*WHAT YOU WILL DO*: A verbatim reproduction of every entry is the expected answer.

*THE INPUT*:
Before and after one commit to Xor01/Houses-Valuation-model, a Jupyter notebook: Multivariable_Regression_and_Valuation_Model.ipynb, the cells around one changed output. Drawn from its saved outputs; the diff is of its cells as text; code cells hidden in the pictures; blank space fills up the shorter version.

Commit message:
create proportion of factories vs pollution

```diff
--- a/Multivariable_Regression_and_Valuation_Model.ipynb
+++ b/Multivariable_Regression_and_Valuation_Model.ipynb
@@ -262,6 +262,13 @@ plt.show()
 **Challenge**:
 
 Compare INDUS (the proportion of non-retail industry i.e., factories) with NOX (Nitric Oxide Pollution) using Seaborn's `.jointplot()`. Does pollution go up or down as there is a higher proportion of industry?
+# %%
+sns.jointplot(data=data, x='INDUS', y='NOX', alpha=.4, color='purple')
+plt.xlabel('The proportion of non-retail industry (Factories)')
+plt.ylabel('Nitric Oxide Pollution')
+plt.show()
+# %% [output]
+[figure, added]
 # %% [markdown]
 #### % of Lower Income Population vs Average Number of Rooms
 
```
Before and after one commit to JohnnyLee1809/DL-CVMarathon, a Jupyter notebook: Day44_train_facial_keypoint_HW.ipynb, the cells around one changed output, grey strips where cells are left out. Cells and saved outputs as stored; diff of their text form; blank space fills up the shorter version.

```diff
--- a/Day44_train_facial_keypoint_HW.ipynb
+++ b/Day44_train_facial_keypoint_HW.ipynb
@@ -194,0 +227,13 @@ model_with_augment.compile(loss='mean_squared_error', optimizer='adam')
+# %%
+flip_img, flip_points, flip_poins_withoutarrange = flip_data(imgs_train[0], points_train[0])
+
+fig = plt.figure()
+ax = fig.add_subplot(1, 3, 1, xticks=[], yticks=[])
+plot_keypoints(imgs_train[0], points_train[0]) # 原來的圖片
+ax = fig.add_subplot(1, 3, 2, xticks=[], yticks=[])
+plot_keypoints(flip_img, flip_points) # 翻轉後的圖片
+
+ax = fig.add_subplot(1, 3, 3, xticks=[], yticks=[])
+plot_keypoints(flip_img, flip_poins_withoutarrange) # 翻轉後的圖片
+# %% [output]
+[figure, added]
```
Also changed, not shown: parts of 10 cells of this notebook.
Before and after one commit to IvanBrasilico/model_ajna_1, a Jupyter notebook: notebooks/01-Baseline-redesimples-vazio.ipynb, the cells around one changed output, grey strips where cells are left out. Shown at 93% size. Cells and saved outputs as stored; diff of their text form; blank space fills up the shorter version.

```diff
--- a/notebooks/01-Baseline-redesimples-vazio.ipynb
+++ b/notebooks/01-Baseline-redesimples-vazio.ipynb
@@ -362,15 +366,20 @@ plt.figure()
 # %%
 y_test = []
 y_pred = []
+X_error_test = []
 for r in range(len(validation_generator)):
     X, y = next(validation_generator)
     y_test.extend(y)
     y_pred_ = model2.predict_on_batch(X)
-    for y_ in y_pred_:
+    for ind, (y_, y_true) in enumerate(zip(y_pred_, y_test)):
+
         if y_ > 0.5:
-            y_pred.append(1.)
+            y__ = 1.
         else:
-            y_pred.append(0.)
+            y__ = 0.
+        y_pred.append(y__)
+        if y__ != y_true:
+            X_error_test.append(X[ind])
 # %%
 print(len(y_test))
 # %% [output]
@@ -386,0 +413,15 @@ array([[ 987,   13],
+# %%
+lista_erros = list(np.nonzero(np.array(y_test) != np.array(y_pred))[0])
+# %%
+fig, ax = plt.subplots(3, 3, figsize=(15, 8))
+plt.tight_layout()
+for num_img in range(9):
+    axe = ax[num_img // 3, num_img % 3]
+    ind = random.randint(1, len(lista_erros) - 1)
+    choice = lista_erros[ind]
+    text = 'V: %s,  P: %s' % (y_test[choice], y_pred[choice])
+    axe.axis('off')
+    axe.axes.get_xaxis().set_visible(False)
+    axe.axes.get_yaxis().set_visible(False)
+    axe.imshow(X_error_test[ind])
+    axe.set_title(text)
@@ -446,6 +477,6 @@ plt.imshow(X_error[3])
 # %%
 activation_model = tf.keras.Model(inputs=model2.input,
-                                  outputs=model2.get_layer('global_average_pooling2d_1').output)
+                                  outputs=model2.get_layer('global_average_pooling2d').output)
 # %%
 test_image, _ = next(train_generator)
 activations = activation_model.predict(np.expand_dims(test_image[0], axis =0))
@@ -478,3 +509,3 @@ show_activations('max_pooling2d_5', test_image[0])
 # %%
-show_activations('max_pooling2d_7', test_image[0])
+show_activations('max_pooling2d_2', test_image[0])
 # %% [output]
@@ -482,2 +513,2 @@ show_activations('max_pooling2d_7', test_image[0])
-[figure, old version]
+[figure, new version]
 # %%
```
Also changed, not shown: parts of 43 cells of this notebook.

*TASK RESPONSE*:
Before and after one commit to Xor01/Houses-Valuation-model, a Jupyter notebook: Multivariable_Regression_and_Valuation_Model.ipynb, the cells around one changed output. Drawn from its saved outputs; the diff is of its cells as text; code cells hidden in the pictures; blank space fills up the shorter version.

Commit message:
create proportion of factories vs pollution

```diff
--- a/Multivariable_Regression_and_Valuation_Model.ipynb
+++ b/Multivariable_Regression_and_Valuation_Model.ipynb
@@ -262,6 +262,13 @@ plt.show()
 **Challenge**:
 
 Compare INDUS (the proportion of non-retail industry i.e., factories) with NOX (Nitric Oxide Pollution) using Seaborn's `.jointplot()`. Does pollution go up or down as there is a higher proportion of industry?
+# %%
+sns.jointplot(data=data, x='INDUS', y='NOX', alpha=.4, color='purple')
+plt.xlabel('The proportion of non-retail industry (Factories)')
+plt.ylabel('Nitric Oxide Pollution')
+plt.show()
+# %% [output]
+[figure, added]
 # %% [markdown]
 #### % of Lower Income Population vs Average Number of Rooms
 
```
Before and after one commit to JohnnyLee1809/DL-CVMarathon, a Jupyter notebook: Day44_train_facial_keypoint_HW.ipynb, the cells around one changed output, grey strips where cells are left out. Cells and saved outputs as stored; diff of their text form; blank space fills up the shorter version.

```diff
--- a/Day44_train_facial_keypoint_HW.ipynb
+++ b/Day44_train_facial_keypoint_HW.ipynb
@@ -194,0 +227,13 @@ model_with_augment.compile(loss='mean_squared_error', optimizer='adam')
+# %%
+flip_img, flip_points, flip_poins_withoutarrange = flip_data(imgs_train[0], points_train[0])
+
+fig = plt.figure()
+ax = fig.add_subplot(1, 3, 1, xticks=[], yticks=[])
+plot_keypoints(imgs_train[0], points_train[0]) # 原來的圖片
+ax = fig.add_subplot(1, 3, 2, xticks=[], yticks=[])
+plot_keypoints(flip_img, flip_points) # 翻轉後的圖片
+
+ax = fig.add_subplot(1, 3, 3, xticks=[], yticks=[])
+plot_keypoints(flip_img, flip_poins_withoutarrange) # 翻轉後的圖片
+# %% [output]
+[figure, added]
```
Also changed, not shown: parts of 10 cells of this notebook.
Before and after one commit to IvanBrasilico/model_ajna_1, a Jupyter notebook: notebooks/01-Baseline-redesimples-vazio.ipynb, the cells around one changed output, grey strips where cells are left out. Shown at 93% size. Cells and saved outputs as stored; diff of their text form; blank space fills up the shorter version.

```diff
--- a/notebooks/01-Baseline-redesimples-vazio.ipynb
+++ b/notebooks/01-Baseline-redesimples-vazio.ipynb
@@ -362,15 +366,20 @@ plt.figure()
 # %%
 y_test = []
 y_pred = []
+X_error_test = []
 for r in range(len(validation_generator)):
     X, y = next(validation_generator)
     y_test.extend(y)
     y_pred_ = model2.predict_on_batch(X)
-    for y_ in y_pred_:
+    for ind, (y_, y_true) in enumerate(zip(y_pred_, y_test)):
+
         if y_ > 0.5:
-            y_pred.append(1.)
+            y__ = 1.
         else:
-            y_pred.append(0.)
+            y__ = 0.
+        y_pred.append(y__)
+        if y__ != y_true:
+            X_error_test.append(X[ind])
 # %%
 print(len(y_test))
 # %% [output]
@@ -386,0 +413,15 @@ array([[ 987,   13],
+# %%
+lista_erros = list(np.nonzero(np.array(y_test) != np.array(y_pred))[0])
+# %%
+fig, ax = plt.subplots(3, 3, figsize=(15, 8))
+plt.tight_layout()
+for num_img in range(9):
+    axe = ax[num_img // 3, num_img % 3]
+    ind = random.randint(1, len(lista_erros) - 1)
+    choice = lista_erros[ind]
+    text = 'V: %s,  P: %s' % (y_test[choice], y_pred[choice])
+    axe.axis('off')
+    axe.axes.get_xaxis().set_visible(False)
+    axe.axes.get_yaxis().set_visible(False)
+    axe.imshow(X_error_test[ind])
+    axe.set_title(text)
@@ -446,6 +477,6 @@ plt.imshow(X_error[3])
 # %%
 activation_model = tf.keras.Model(inputs=model2.input,
-                                  outputs=model2.get_layer('global_average_pooling2d_1').output)
+                                  outputs=model2.get_layer('global_average_pooling2d').output)
 # %%
 test_image, _ = next(train_generator)
 activations = activation_model.predict(np.expand_dims(test_image[0], axis =0))
@@ -478,3 +509,3 @@ show_activations('max_pooling2d_5', test_image[0])
 # %%
-show_activations('max_pooling2d_7', test_image[0])
+show_activations('max_pooling2d_2', test_image[0])
 # %% [output]
@@ -482,2 +513,2 @@ show_activations('max_pooling2d_7', test_image[0])
-[figure, old version]
+[figure, new version]
 # %%
```
Also changed, not shown: parts of 43 cells of this notebook.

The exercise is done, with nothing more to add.